Bill Clinton’s declaration that ‘the era of big government is over’ summed up the late 1990s political zeitgeist. Centre-left political parties could win if they accepted the small state model bequeathed by the Thatcher-Reagan consensus.
Now things feel very different, as I say in the Times today. The stimulus Joe Biden signed into law is huge, $1.9 trillion (£1.4 trillion): three times larger than the financial hole created by Covid. Here there has been nothing as dramatic. But it is still telling that Boris Johnson is insistent that the public finances won’t be brought back into order by ‘austerity cuts’. Big government appears to be back.
This isn’t just about Covid ether. Public weariness with spending cuts combined with the new Tory electoral coalition and the demands of an ageing population all point in the direction of higher spending. One Thatcherite former cabinet minister concedes:
‘We’re going to have to get used to spending more money and if you’re going to be halfway fiscally responsible then that is going to have to mean more tax.’
The danger is that more tax just makes the UK economy less competitive. It is clear that what you need is growth to increase revenues without raising taxes.
At the moment , the Bank of England believes the economy can, in normal times, only grow at 1.1 per cent without causing inflation, compared with two per cent or more a decade ago. This might be a tad pessimistic; others think 1.5 per cent is the UK economy’s natural rate.

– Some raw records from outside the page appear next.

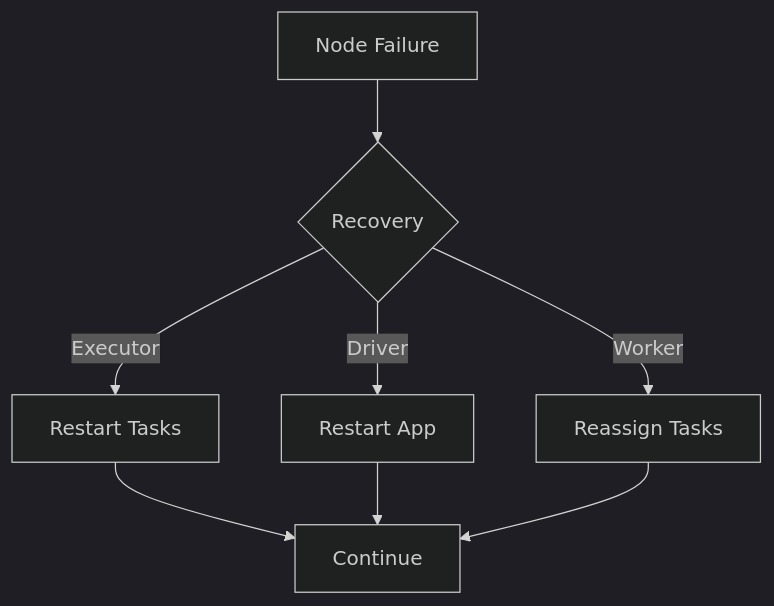
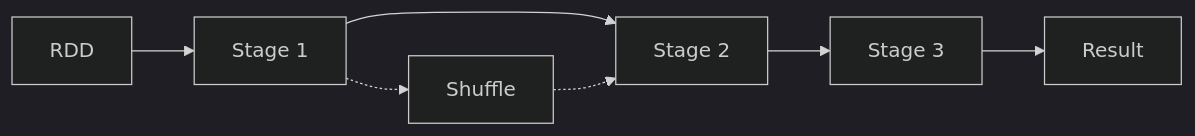
The diagram in mermaid/marp/courses/apache-spark-with-scala/01_introduction_to_spark.md/12.mmd (veltzer/teaching-slides), drawn with Mermaid (dark theme) before and after one commit. The commit also changed 27 other files, not shown here.

```diff
--- a/mermaid/marp/courses/apache-spark-with-scala/01_introduction_to_spark.md/12.mmd
+++ b/mermaid/marp/courses/apache-spark-with-scala/01_introduction_to_spark.md/12.mmd
@@ -1,8 +1,8 @@
-graph TB
-    A[Node Failure] --> B{Recovery}
-    B --> |Executor| C[Restart Tasks]
-    B --> |Driver| D[Restart App]
-    B --> |Worker| E[Reassign Tasks]
-    C --> F[Continue]
-    D --> F
-    E --> F
+graph LR
+    A[RDD] --> B[Stage 1]
+    B --> C[Stage 2]
+    C --> D[Stage 3]
+    D --> E[Result]
+    
+    B -.-> F[Shuffle]
+    F -.-> C
```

But even if that higher number is right, politics is still going to become very scratchy. Why? Because growth at this pace won’t generate enough extra revenue for social care and the like, meaning further tax rises and a diminution of Britain’s competitive position.